Facts of the case
The Taxpayer2 is an individual running a proprietory business of trading in goods. Over a period of 10 years, she acquired 90% of share capital of a leasing company.
The Taxpayer2 made the acquisition of shares of the leasing company with borrowed funds. Interest expenditure incurred for the tax year under reference on such borrowings was INR 1.75M. The Taxpayer2 earned dividend income of INR 0.3 M on those shares for the tax year under reference.
The Tax Authority disallowed the deduction of interest expenditure by invoking the Section which was sustained by the first appellate authority.
On further appeal by the Taxpayer2, the Tribunal partially reduced the disallowance to INR 0.2M.
The Tax Authority appealed further to the HC.
Contentions of tne Taxpayer
The interest expenditure was incurred to acquire controlling interest in the leasing company in which the Taxpayer2 had deep interest since the leasing company was leasing only those goods which it bought from the Taxpayer2. The financial stability of the leasing company was, thus, critical for her own business.
The ITL specifically grants deduction for interest paid in respect of capital borrowed for the purposes of the business of the taxpayer.
Reliance was placed on the SC ruling in the case of S. A. Builders vs. CIT [288 ITR 1] in which the SC advocated the test of commercial expediency for grant of deduction in respect of interest expenditure and held that where the holding company has deep interest in the business of its subsidiaries, interest cost on borrowed funds used for advancing interest-free loans to subsidiaries is allowable as deduction.
Contentions of the Tax Authority
The borrowed funds were admittedly used only for the purpose of acquiring shares of the leasing company.

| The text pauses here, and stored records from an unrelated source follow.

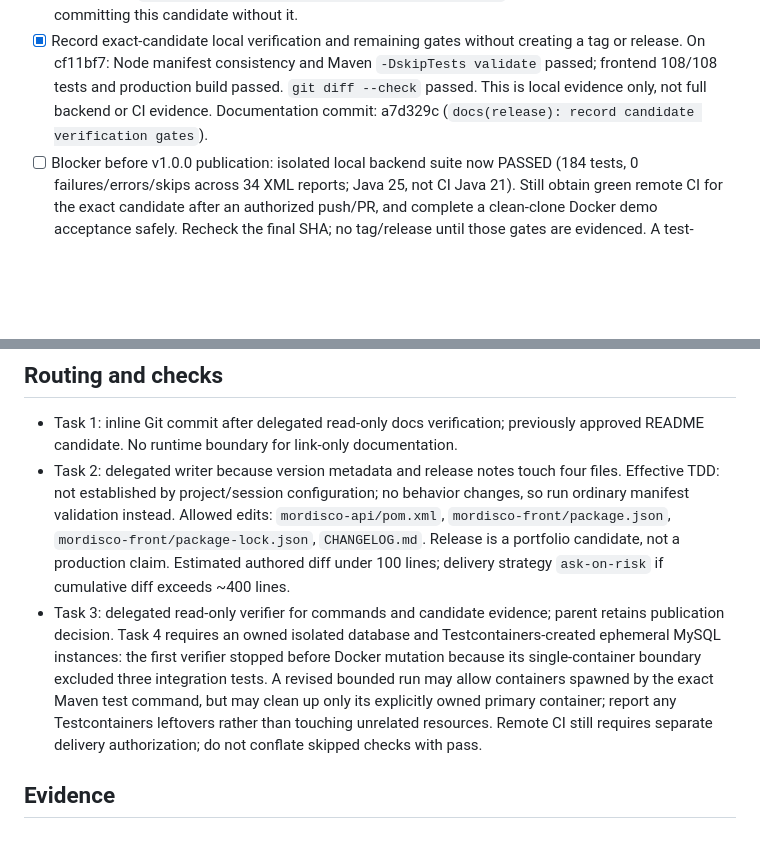
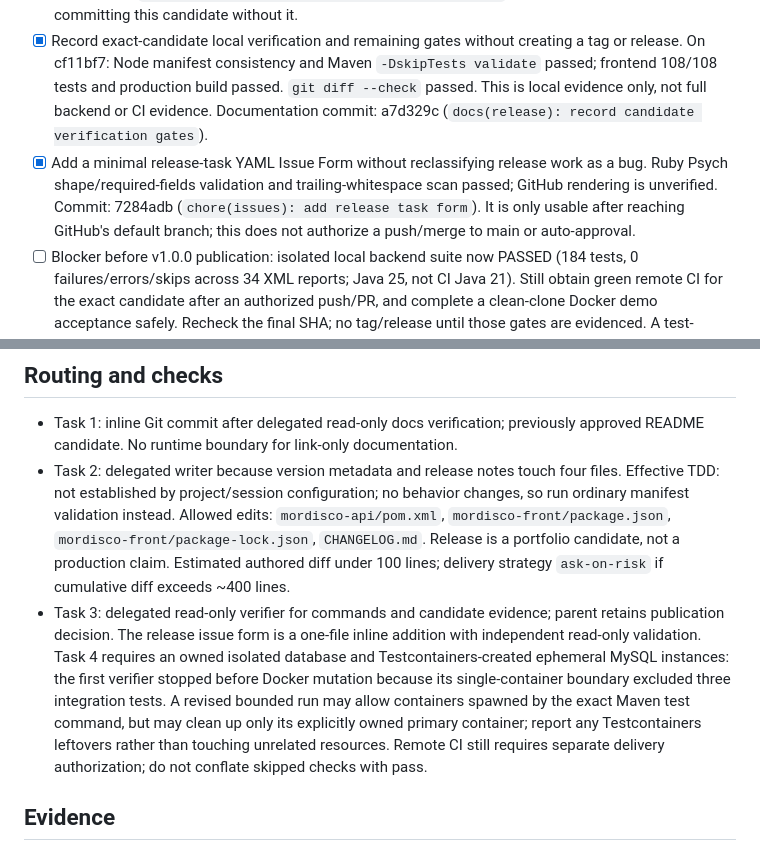
Before and after one commit to burgosfacundo/mordisco-app, a Markdown page: odd/tasks/portfolio-release-prep.md, 2 parts joined by grey strips. GitHub-like rendering; blank space fills up the shorter version.

Commit message:
docs(release): track issue form prerequisite

```diff
--- a/odd/tasks/portfolio-release-prep.md
+++ b/odd/tasks/portfolio-release-prep.md
@@ -7,12 +7,13 @@ Prepare a credible Mordisco v1.0.0 candidate without publishing it. Preserve the
 - [x] Commit the already reviewed README video links as a focused work unit on the feature branch. Check: exact two Drive URLs, accurate captions, no LinkedIn link; read back diff. Verifier: `git diff --check` passed, docs-only tests/runtime N/A. Commit: 0d102cc (`docs(demo): link order walkthrough videos`).
 - [x] Align API/frontend version metadata and add concise release notes with honest demo limits. Independent verifier: Node manifest consistency, Maven `-DskipTests validate` and `git diff --check` passed; dependencies unchanged; wording corrected after readback. Tests/builds not claimed. Commit: cf11bf7 (`chore(release): prepare v1.0.0 metadata and notes`). Native review unavailable (`candidate view directory is unsafe or writable`); user explicitly authorized committing this candidate without it.
 - [x] Record exact-candidate local verification and remaining gates without creating a tag or release. On cf11bf7: Node manifest consistency and Maven `-DskipTests validate` passed; frontend 108/108 tests and production build passed. `git diff --check` passed. This is local evidence only, not full backend or CI evidence. Documentation commit: a7d329c (`docs(release): record candidate verification gates`).
+- [x] Add a minimal release-task YAML Issue Form without reclassifying release work as a bug. Ruby Psych shape/required-fields validation and trailing-whitespace scan passed; GitHub rendering is unverified. Commit: 7284adb (`chore(issues): add release task form`). It is only usable after reaching GitHub's default branch; this does not authorize a push/merge to main or auto-approval.
 - [ ] Blocker before v1.0.0 publication: isolated local backend suite now PASSED (184 tests, 0 failures/errors/skips across 34 XML reports; Java 25, not CI Java 21). Still obtain green remote CI for the exact candidate after an authorized push/PR, and complete a clean-clone Docker demo acceptance safely. Recheck the final SHA; no tag/release until those gates are evidenced. A test-created anonymous Docker volume remains; do not delete or reuse it without an explicit ownership/cleanup decision.
 
 ## Routing and checks
 - Task 1: inline Git commit after delegated read-only docs verification; previously approved README candidate. No runtime boundary for link-only documentation.
 - Task 2: delegated writer because version metadata and release notes touch four files. Effective TDD: not established by project/session configuration; no behavior changes, so run ordinary manifest validation instead. Allowed edits: `mordisco-api/pom.xml`, `mordisco-front/package.json`, `mordisco-front/package-lock.json`, `CHANGELOG.md`. Release is a portfolio candidate, not a production claim. Estimated authored diff under 100 lines; delivery strategy `ask-on-risk` if cumulative diff exceeds ~400 lines.
-- Task 3: delegated read-only verifier for commands and candidate evidence; parent retains publication decision. Task 4 requires an owned isolated database and Testcontainers-created ephemeral MySQL instances: the first verifier stopped before Docker mutation because its single-container boundary excluded three integration tests. A revised bounded run may allow containers spawned by the exact Maven test command, but may clean up only its explicitly owned primary container; report any Testcontainers leftovers rather than touching unrelated resources. Remote CI still requires separate delivery authorization; do not conflate skipped checks with pass.
+- Task 3: delegated read-only verifier for commands and candidate evidence; parent retains publication decision. The release issue form is a one-file inline addition with independent read-only validation. Task 4 requires an owned isolated database and Testcontainers-created ephemeral MySQL instances: the first verifier stopped before Docker mutation because its single-container boundary excluded three integration tests. A revised bounded run may allow containers spawned by the exact Maven test command, but may clean up only its explicitly owned primary container; report any Testcontainers leftovers rather than touching unrelated resources. Remote CI still requires separate delivery authorization; do not conflate skipped checks with pass.
 
 ## Evidence
 - Base: main at 2f85131f25e93b82052f365db3098361a1f271a3. Feature branch: docs/portfolio-release-prep.
```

Except for dividend, the Taxpayer2 derived no other benefit from the investment made in the leasing company.
The dividend income being exempt from tax, the interest expenditure is not allowable as deduction in view of the mandate of the Section.
Ruling of the HC
The HC ruled in favor of the Tax Authority and held that the whole of the interest expenditure of INR 1.75M was disallowable under the Section for the following reasons:
The facts on record bear out that the Taxpayer2 had received only dividend income from the investment in shares and no other benefit was derived from the leasing company in respect of the business carried on by the Taxpayer2.
The dividend income is exempt from tax and, hence, in terms of the Section, any expenditure incurred for earning such income is not allowable as deduction.
The Taxpayer held the shares as an investment. If the shares are held as stock-in¬trade, the Taxpayer2 would be entitled to deduction of the interest expenditure incurred on acquisition of such shares in terms of the specific provisions of the ITL.
The test of commercial expediency laid down in the SC ruling of S. A. Builders is not applicable in the facts of the present case since there was no nexus between the business of Taxpayer2 and the holding of shares in the leasing company.
In view of the Bombay HC ruling, it will be significant for the taxpayers to justify the quantification of the disallowable expenditure by robust documentation and sound principles of apportionment. Where the Tax Authority is not satisfied with the taxpayer’s claim, it will need to follow the directions of the Bombay HC of giving reasonable opportunity to the taxpayer and making disallowance only after taking into account all the relevant facts and circumstances and recording reasons for its non-satisfaction.
The Kerala HC ruling confirms that where the shares are held as stock-in-trade, interest expenditure is allowable as per the specific provisions of the ITL.
In both the above referred rulings, the shares were held as capital asset by the taxpayers. Both the rulings were not concerned with a situation where the shares are held as stock-in-trade by the taxpayers which give rise to both taxable income by way of trading profit and exempt income by way of dividend. In the case of Daga, the SB has upheld the applicability of the Section even in case of stock-in trade and the taxpayer’s appeal against this ruling is presently pending before the Bombay HC.